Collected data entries
****
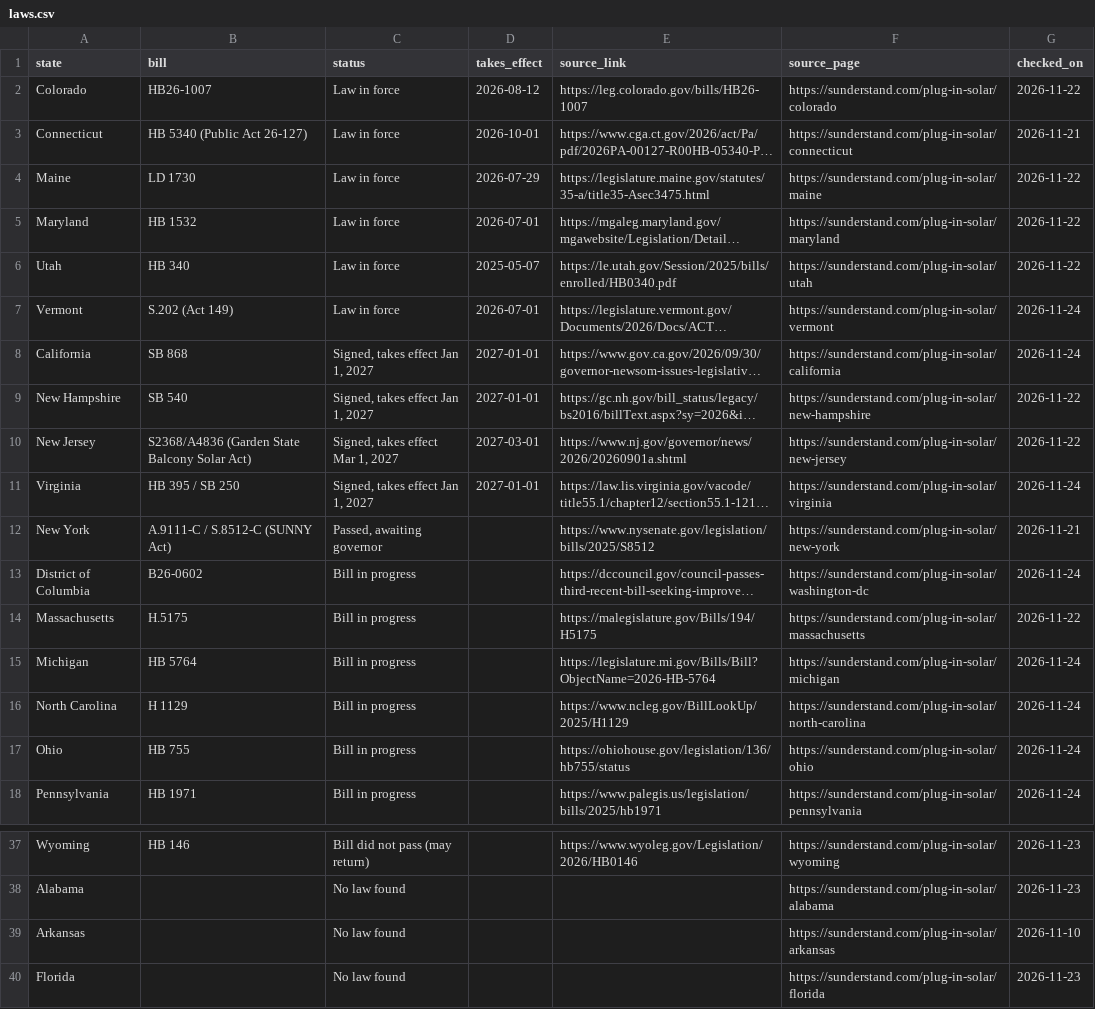
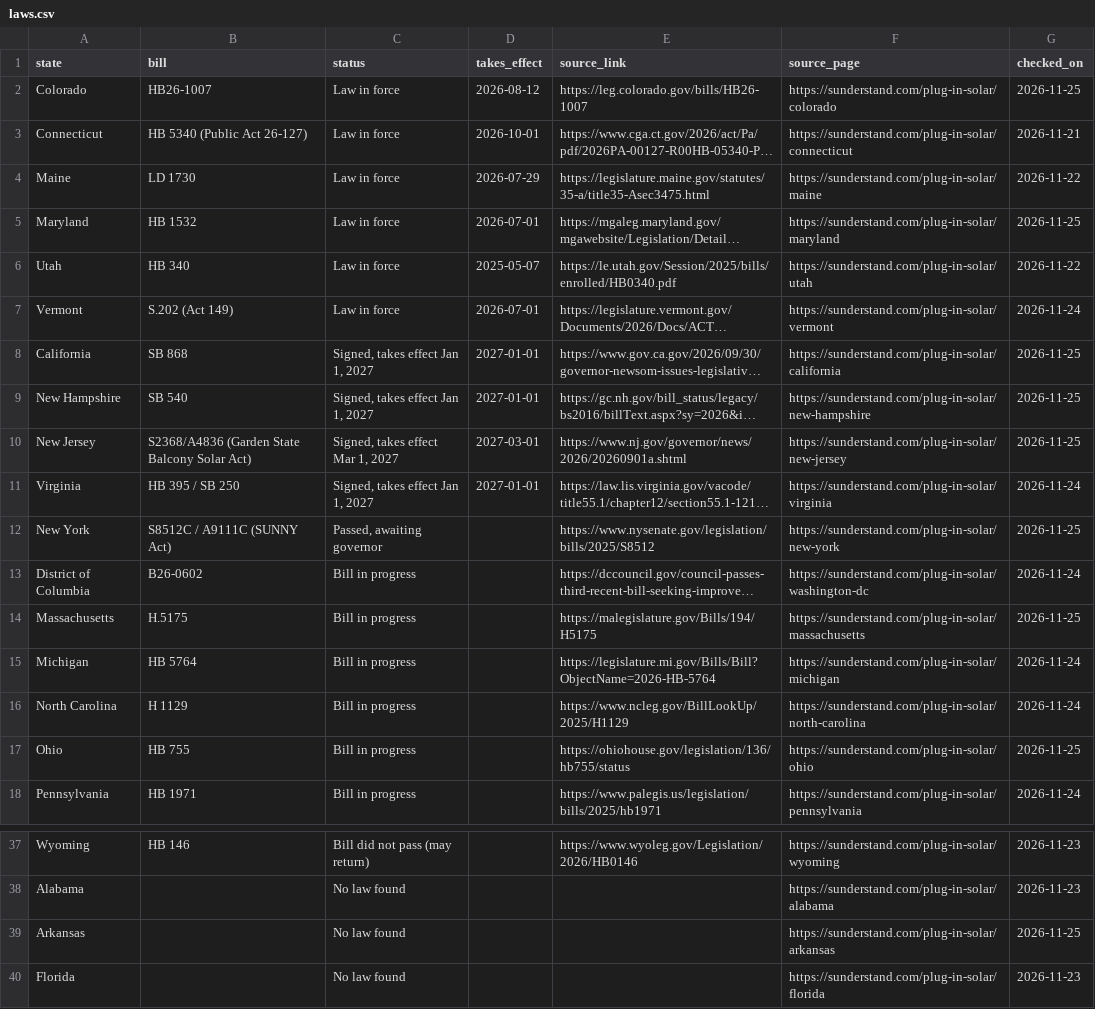
Before and after one commit to Sunderstand/plug-in-solar-laws, a CSV file: laws.csv, drawn as a sheet; only a part is shown, gaps mark what is left out; long unchanged cells end in …; the diff names each change by its address in the sheet, - before the commit and + after, or states it on an @@ line.

```diff
--- a/laws.csv
+++ b/laws.csv
-G2 (checked_on): 2026-11-22
+G2 (checked_on): 2026-11-25
-G5 (checked_on): 2026-11-22
+G5 (checked_on): 2026-11-25
-G8 (checked_on): 2026-11-24
+G8 (checked_on): 2026-11-25
-G9:G10 (checked_on): 2026-11-22
+G9:G10 (checked_on): 2026-11-25
-B12 (bill): A.9111-C / S.8512-C (SUNNY Act)
+B12 (bill): S8512C / A9111C (SUNNY Act)
-G12 (checked_on): 2026-11-21
+G12 (checked_on): 2026-11-25
-G14 (checked_on): 2026-11-22
+G14 (checked_on): 2026-11-25
-G17 (checked_on): 2026-11-24
+G17 (checked_on): 2026-11-25
-G39 (checked_on): 2026-11-10
+G39 (checked_on): 2026-11-25
```
Also changed, not shown: 4 other files.
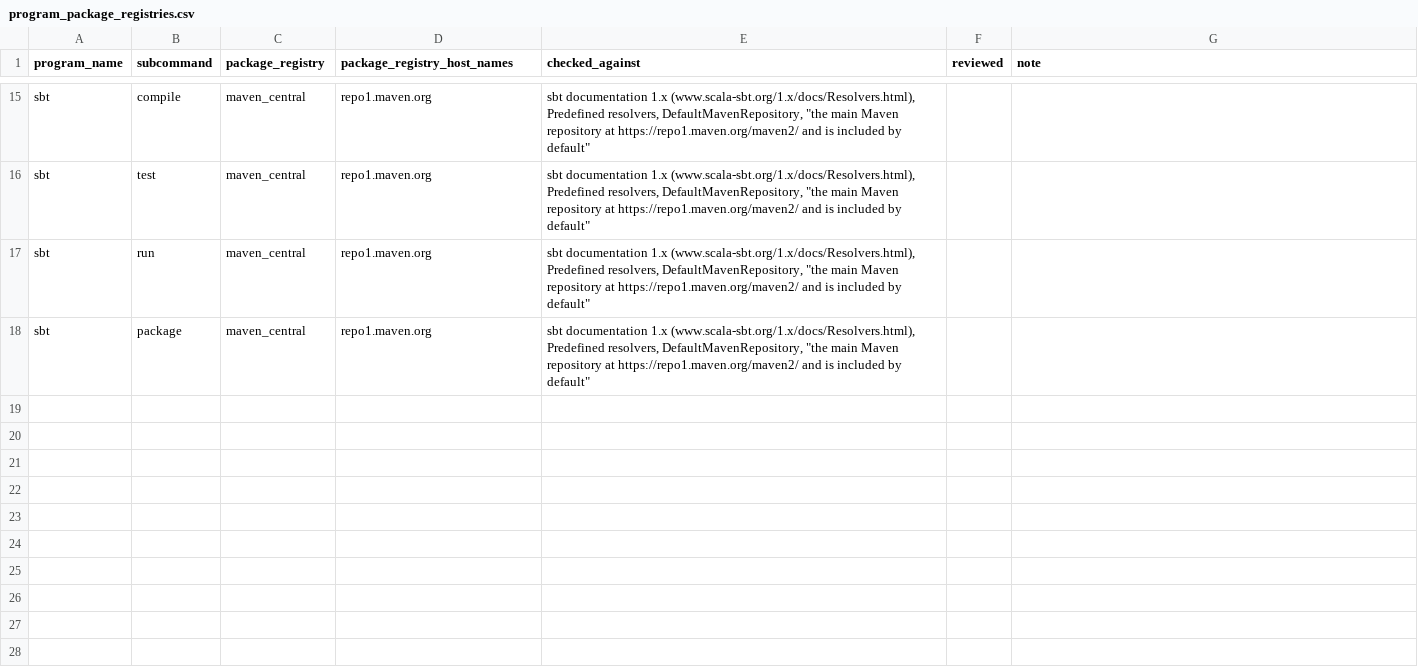
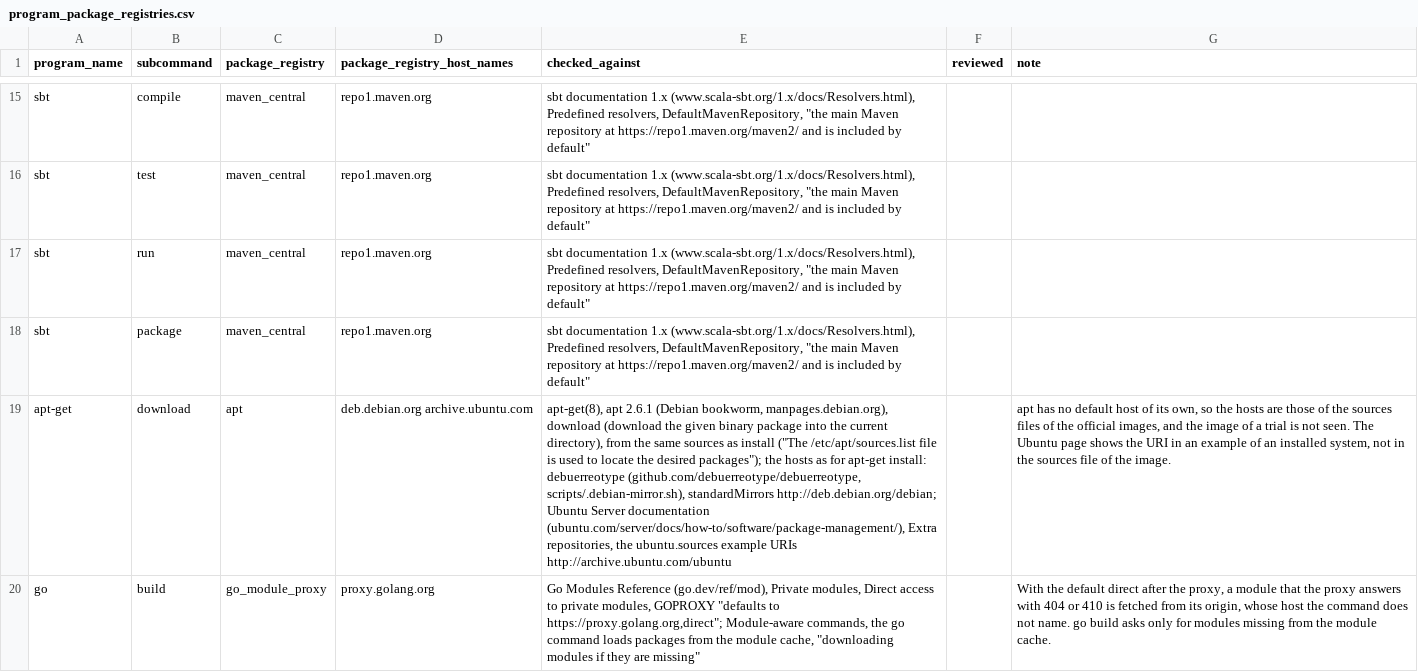
Before and after one commit to 0xjunha/tb-internet-use, a CSV file: src/tb_internet_use/knowledge/catalogs/export/program_package_registries.csv, drawn as a sheet; only a part is shown, gaps mark what is left out; the diff names each change by its address in the sheet, - before the commit and + after, or states it on an @@ line.

Commit message:
fill export catalogs from the sample and correct the example fixture

```diff
--- a/src/tb_internet_use/knowledge/catalogs/export/program_package_registries.csv
+++ b/src/tb_internet_use/knowledge/catalogs/export/program_package_registries.csv
+row 19: apt-get | download | apt | deb.debian.org archive.ubuntu.com | apt-get(8), apt 2.6.1 (Debian bookworm, manpages.debian.org), download (download the given binary package into the current directory), from the same sources as install ("The /etc/apt/sources.list file is used to locate the desired packages"); the hosts as for apt-get install: debuerreotype (github.com/debuerreotype/debuerreotype, scripts/.debian-mirror.sh), standardMirrors http://deb.debian.org/debian; Ubuntu Server documentation (ubuntu.com/server/docs/how-to/software/package-management/), Extra repositories, the ubuntu.sources example URIs http://archive.ubuntu.com/ubuntu |  | apt has no default host of its own, so the hosts are those of the sources files of the official images, and the image of a trial is not seen. The Ubuntu page shows the URI in an example of an installed system, not in the sources file of the image.
+row 20: go | build | go_module_proxy | proxy.golang.org | Go Modules Reference (go.dev/ref/mod), Private modules, Direct access to private modules, GOPROXY "defaults to https://proxy.golang.org,direct"; Module-aware commands, the go command loads packages from the module cache, "downloading modules if they are missing" |  | With the default direct after the proxy, a module that the proxy answers with 404 or 410 is fetched from its origin, whose host the command does not name. go build asks only for modules missing from the module cache.
```
Also changed, not shown: 5 other files.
****
● Work required
All entries above are to be restated exactly, with every image omitted.

● Finished exercise
Before and after one commit to Sunderstand/plug-in-solar-laws, a CSV file: laws.csv, drawn as a sheet; only a part is shown, gaps mark what is left out; long unchanged cells end in …; the diff names each change by its address in the sheet, - before the commit and + after, or states it on an @@ line.

```diff
--- a/laws.csv
+++ b/laws.csv
-G2 (checked_on): 2026-11-22
+G2 (checked_on): 2026-11-25
-G5 (checked_on): 2026-11-22
+G5 (checked_on): 2026-11-25
-G8 (checked_on): 2026-11-24
+G8 (checked_on): 2026-11-25
-G9:G10 (checked_on): 2026-11-22
+G9:G10 (checked_on): 2026-11-25
-B12 (bill): A.9111-C / S.8512-C (SUNNY Act)
+B12 (bill): S8512C / A9111C (SUNNY Act)
-G12 (checked_on): 2026-11-21
+G12 (checked_on): 2026-11-25
-G14 (checked_on): 2026-11-22
+G14 (checked_on): 2026-11-25
-G17 (checked_on): 2026-11-24
+G17 (checked_on): 2026-11-25
-G39 (checked_on): 2026-11-10
+G39 (checked_on): 2026-11-25
```
Also changed, not shown: 4 other files.
Before and after one commit to 0xjunha/tb-internet-use, a CSV file: src/tb_internet_use/knowledge/catalogs/export/program_package_registries.csv, drawn as a sheet; only a part is shown, gaps mark what is left out; the diff names each change by its address in the sheet, - before the commit and + after, or states it on an @@ line.

Commit message:
fill export catalogs from the sample and correct the example fixture

```diff
--- a/src/tb_internet_use/knowledge/catalogs/export/program_package_registries.csv
+++ b/src/tb_internet_use/knowledge/catalogs/export/program_package_registries.csv
+row 19: apt-get | download | apt | deb.debian.org archive.ubuntu.com | apt-get(8), apt 2.6.1 (Debian bookworm, manpages.debian.org), download (download the given binary package into the current directory), from the same sources as install ("The /etc/apt/sources.list file is used to locate the desired packages"); the hosts as for apt-get install: debuerreotype (github.com/debuerreotype/debuerreotype, scripts/.debian-mirror.sh), standardMirrors http://deb.debian.org/debian; Ubuntu Server documentation (ubuntu.com/server/docs/how-to/software/package-management/), Extra repositories, the ubuntu.sources example URIs http://archive.ubuntu.com/ubuntu |  | apt has no default host of its own, so the hosts are those of the sources files of the official images, and the image of a trial is not seen. The Ubuntu page shows the URI in an example of an installed system, not in the sources file of the image.
+row 20: go | build | go_module_proxy | proxy.golang.org | Go Modules Reference (go.dev/ref/mod), Private modules, Direct access to private modules, GOPROXY "defaults to https://proxy.golang.org,direct"; Module-aware commands, the go command loads packages from the module cache, "downloading modules if they are missing" |  | With the default direct after the proxy, a module that the proxy answers with 404 or 410 is fetched from its origin, whose host the command does not name. go build asks only for modules missing from the module cache.
```
Also changed, not shown: 5 other files.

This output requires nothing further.